Spotlight was originally planned to be included on the True Blue album, but was cut from the line-up and eventually appeared on Madonna’s You Can Dance remix album, released on November 17 1988.
The song was written by Madonna, Stephen Bray and Curtis Hudson. The song was remixed by Shep Pettibone, with additional mixing done by John “Jellybean” Benitez.
On March 8 1988, Papa Don’t Preach was released in the CD Video format in the U.S.
The CD Video format, introduced in Japan in 1987, combined the technologies of the standard audio compact disc with LaserDisc video on a 5″ gold-coloured disc.
The Papa Don’t Preach CD Video (which was also released in Japan and in the U.K.) included the song’s 1986 music video together with the 7″ Version, 12″ Version and the U.S. b-side Pretender on the audio portion of the disc. It was Madonna’s only commercial release in the short-lived format.
On April 10 1988, Madonna won a Razzie Award for Worst Actress in Who’s That Girl at the 8th annual Golden Raspberry Awards at the Hollywood Roosevelt Hotel Blossom Ballroom in Los Angeles, California.
On January 12 1988, Possessive Love, a song written by Madonna, Patrick Leonard & Jai Winding and performed by Marilyn Martin was released as the lead single from Martin’s second album for Atlantic Records, This Is Serious. Martin is perhaps best known for her chart-topping duet with Phil Collins, Separate Lives. Though Possessive Love failed to make any chart impact, Madonna’s involvement in the song has kept it from being completely forgotten.
In an interview by Breathe Cast writer Timothy Yap, Martin was asked about the circumstances surrounding the song:
I met Pat Leonard when I began the search for a producer for my second album. He’s the one who approached Madonna with the idea of writing a song for me and she graciously agreed. Pat called me one day while he was working on her Like a Prayer album and asked if I would like to come and sing backgrounds [on Cherish]. Talk about an ‘Are you kidding?’ moment! That was the only time I met her. She was impressive to say the least. Very in charge.

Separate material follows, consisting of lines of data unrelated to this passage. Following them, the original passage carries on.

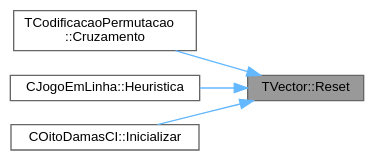
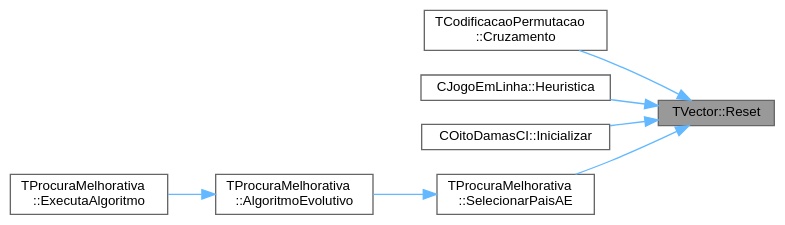
The diagram in classTVector_ab36bc3093e75aa4d710d7c9b9c1ca7bd_icgraph.dot (jcoelho72/TProcura), drawn with Graphviz before and after one commit. The commit also changed 383 other files, not shown here.

```diff
--- a/classTVector_ab36bc3093e75aa4d710d7c9b9c1ca7bd_icgraph.dot
+++ b/classTVector_ab36bc3093e75aa4d710d7c9b9c1ca7bd_icgraph.dot
@@ -1,15 +1,21 @@
 digraph "TVector::Reset"
 {
  // LATEX_PDF_SIZE
   bgcolor="transparent";
   edge [fontname=Helvetica,fontsize=10,labelfontname=Helvetica,labelfontsize=10];
   node [fontname=Helvetica,fontsize=10,shape=box,height=0.2,width=0.4];
   rankdir="RL";
   Node1 [id="Node000001",label="TVector::Reset",height=0.2,width=0.4,color="gray40", fillcolor="grey60", style="filled", fontcolor="black",tooltip="Preenche todo o vetor com um mesmo valor."];
-  Node1 -> Node2 [id="edge4_Node000001_Node000002",dir="back",color="steelblue1",style="solid",tooltip=" "];
+  Node1 -> Node2 [id="edge7_Node000001_Node000002",dir="back",color="steelblue1",style="solid",tooltip=" "];
   Node2 [id="Node000002",label="TCodificacaoPermutacao\l::Cruzamento",height=0.2,width=0.4,color="grey40", fillcolor="white", style="filled",URL="$classTCodificacaoPermutacao.html#a5d189994f033f59a881c985604b959dc",tooltip=" "];
-  Node1 -> Node3 [id="edge5_Node000001_Node000003",dir="back",color="steelblue1",style="solid",tooltip=" "];
+  Node1 -> Node3 [id="edge8_Node000001_Node000003",dir="back",color="steelblue1",style="solid",tooltip=" "];
   Node3 [id="Node000003",label="CJogoEmLinha::Heuristica",height=0.2,width=0.4,color="grey40", fillcolor="white", style="filled",URL="$classCJogoEmLinha.html#afe8d4a92e1840c1436c295c5a13760db",tooltip="Função para calcular quanto falta para o final, o valor da heurística."];
-  Node1 -> Node4 [id="edge6_Node000001_Node000004",dir="back",color="steelblue1",style="solid",tooltip=" "];
+  Node1 -> Node4 [id="edge9_Node000001_Node000004",dir="back",color="steelblue1",style="solid",tooltip=" "];
   Node4 [id="Node000004",label="COitoDamasCI::Inicializar",height=0.2,width=0.4,color="grey40", fillcolor="white", style="filled",URL="$classCOitoDamasCI.html#a5c4340c008bd04f699951906166d19f2",tooltip="Coloca o objecto no estado inicial da procura."];
+  Node1 -> Node5 [id="edge10_Node000001_Node000005",dir="back",color="steelblue1",style="solid",tooltip=" "];
+  Node5 [id="Node000005",label="TProcuraMelhorativa\l::SelecionarPaisAE",height=0.2,width=0.4,color="grey40", fillcolor="white", style="filled",URL="$classTProcuraMelhorativa.html#a35e3a8f92ef41a8941f75ceee20e13bb",tooltip=" "];
+  Node5 -> Node6 [id="edge11_Node000005_Node000006",dir="back",color="steelblue1",style="solid",tooltip=" "];
+  Node6 [id="Node000006",label="TProcuraMelhorativa\l::AlgoritmoEvolutivo",height=0.2,width=0.4,color="grey40", fillcolor="white", style="filled",URL="$classTProcuraMelhorativa.html#a6e7a1d0f1281eae6bf3fbbc7fa5f4026",tooltip=" "];
+  Node6 -> Node7 [id="edge12_Node000006_Node000007",dir="back",color="steelblue1",style="solid",tooltip=" "];
+  Node7 [id="Node000007",label="TProcuraMelhorativa\l::ExecutaAlgoritmo",height=0.2,width=0.4,color="grey40", fillcolor="white", style="filled",URL="$classTProcuraMelhorativa.html#af101526489df420431d22477e317fb33",tooltip="Executa o algoritmo com os parametros atuais."];
 }
```
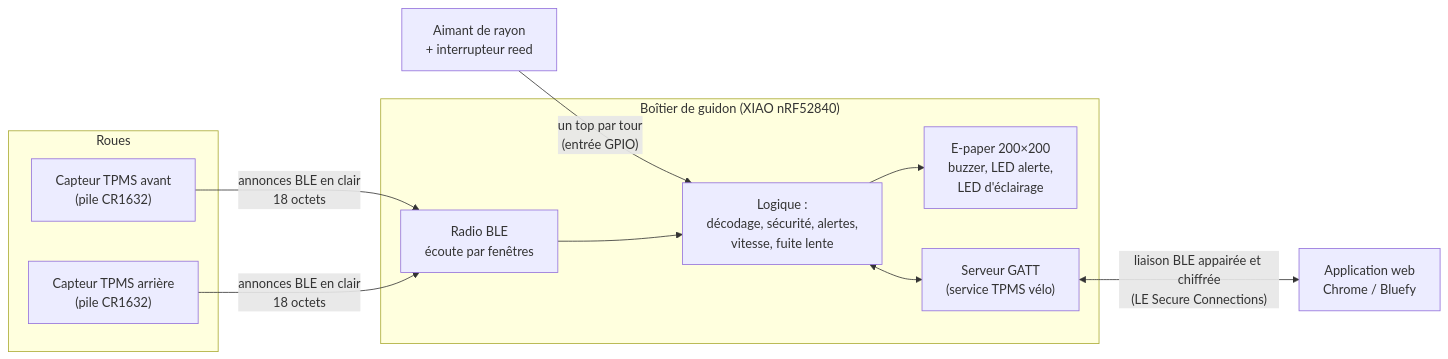
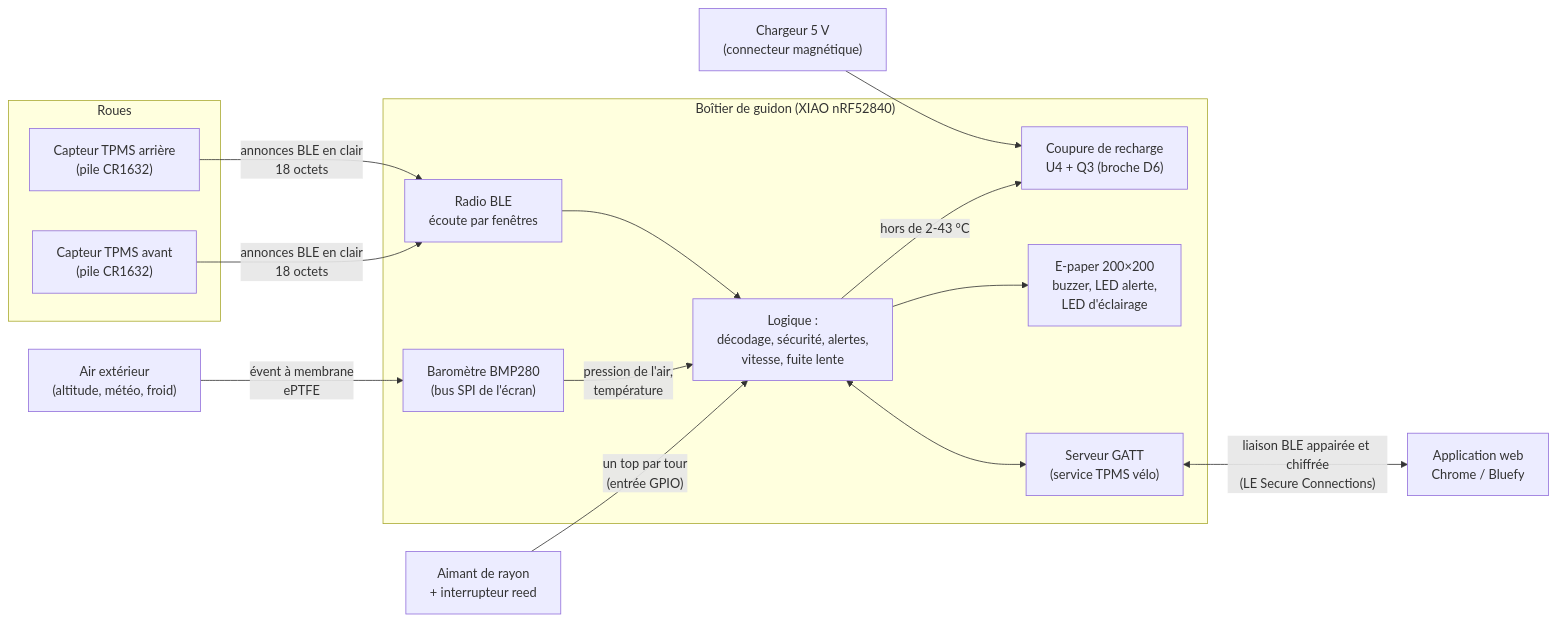
The first of 2 diagrams in docs/architecture.md (titilyonnais/tpms-velo), drawn with Mermaid before and after one commit. The commit also changed other lines of this file and 17 other files, not shown here.

````diff
--- a/docs/architecture.md
+++ b/docs/architecture.md
@@ -21,25 +21,33 @@
 ```mermaid
 flowchart LR
     subgraph Roues
         CAV["Capteur TPMS avant<br/>(pile CR1632)"]
         CAR["Capteur TPMS arrière<br/>(pile CR1632)"]
     end
     REED["Aimant de rayon<br/>+ interrupteur reed"]
+    AIR["Air extérieur<br/>(altitude, météo, froid)"]
+    CHARGEUR["Chargeur 5 V<br/>(connecteur magnétique)"]
 
     subgraph Boitier["Boîtier de guidon (XIAO nRF52840)"]
+        BARO["Baromètre BMP280<br/>(bus SPI de l'écran)"]
+        COUPURE["Coupure de recharge<br/>U4 + Q3 (broche D6)"]
         RADIO["Radio BLE<br/>écoute par fenêtres"]
         LOGIQUE["Logique :<br/>décodage, sécurité, alertes,<br/>vitesse, fuite lente"]
         SORTIES["E-paper 200×200<br/>buzzer, LED alerte,<br/>LED d'éclairage"]
         GATT["Serveur GATT<br/>(service TPMS vélo)"]
     end
 
     APP["Application web<br/>Chrome / Bluefy"]
 
     CAV -- "annonces BLE en clair<br/>18 octets" --> RADIO
     CAR -- "annonces BLE en clair<br/>18 octets" --> RADIO
     REED -- "un top par tour<br/>(entrée GPIO)" --> LOGIQUE
+    AIR -- "évent à membrane<br/>ePTFE" --> BARO
+    BARO -- "pression de l'air,<br/>température" --> LOGIQUE
+    LOGIQUE -- "hors de 2-43 °C" --> COUPURE
+    CHARGEUR --> COUPURE
     RADIO --> LOGIQUE
     LOGIQUE --> SORTIES
     LOGIQUE <--> GATT
     GATT <-- "liaison BLE appairée et chiffrée<br/>(LE Secure Connections)" --> APP
 ```
````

She absolutely knows her mind and insists on her music being true to her vision. She was very focused and a tad intimidating, but that’s not surprising given her amazing success over the years. I thought it was pretty cool that before agreeing to write Possessive Love for me to sing on my album she asked Pat Leonard if I was a nice person.”
Martin’s claim that the song was written specifically for her rather than being a leftover from one of Madonna’s album sessions is likely accurate, given the fact that Winding was never involved in songwriting sessions for any of Madonna’s albums. Winding’s involvement as a musician in the Who’s That Girl Tour suggests that the song may have been written at some point during the 1987 tour.
The sentiments expressed in Possessive Love appear to align with the issues Madonna was reportedly facing in her marriage to Sean Penn at the time, with reports of their initial separation dominating the tabloids in late 1987. Madonna would revisit and further elaborate on her marital woes on the Like A Prayer album track, Til Death Do Us Part, which was written later in 1988.
On January 9 1988, Spotlight peaked at #15 on Billboard’s Hot Crossover Singles chart in the U.S.
Despite not being released as a single commercially outside Japan and receiving no direct promotion in the U.S., Spotlight managed to garner enough airplay for an eight-week run on the Crossover chart. It also appeared on the Hot 100 Airplay chart for five weeks, peaking at #32 in February, 1988.
On September 26 1988, Madonna began recording the Like A Prayer album in Los Angeles, California with collaborators Patrick Leonard and Stephen Bray.
Madonna had begun writing for the album during down time of her Broadway run in David Mamet’s Speed-The-Plow, for which she gave her final performance in late August. With her marriage to Sean Penn on the rocks, Madonna found herself at a personal and creative crossroads–with plenty to express.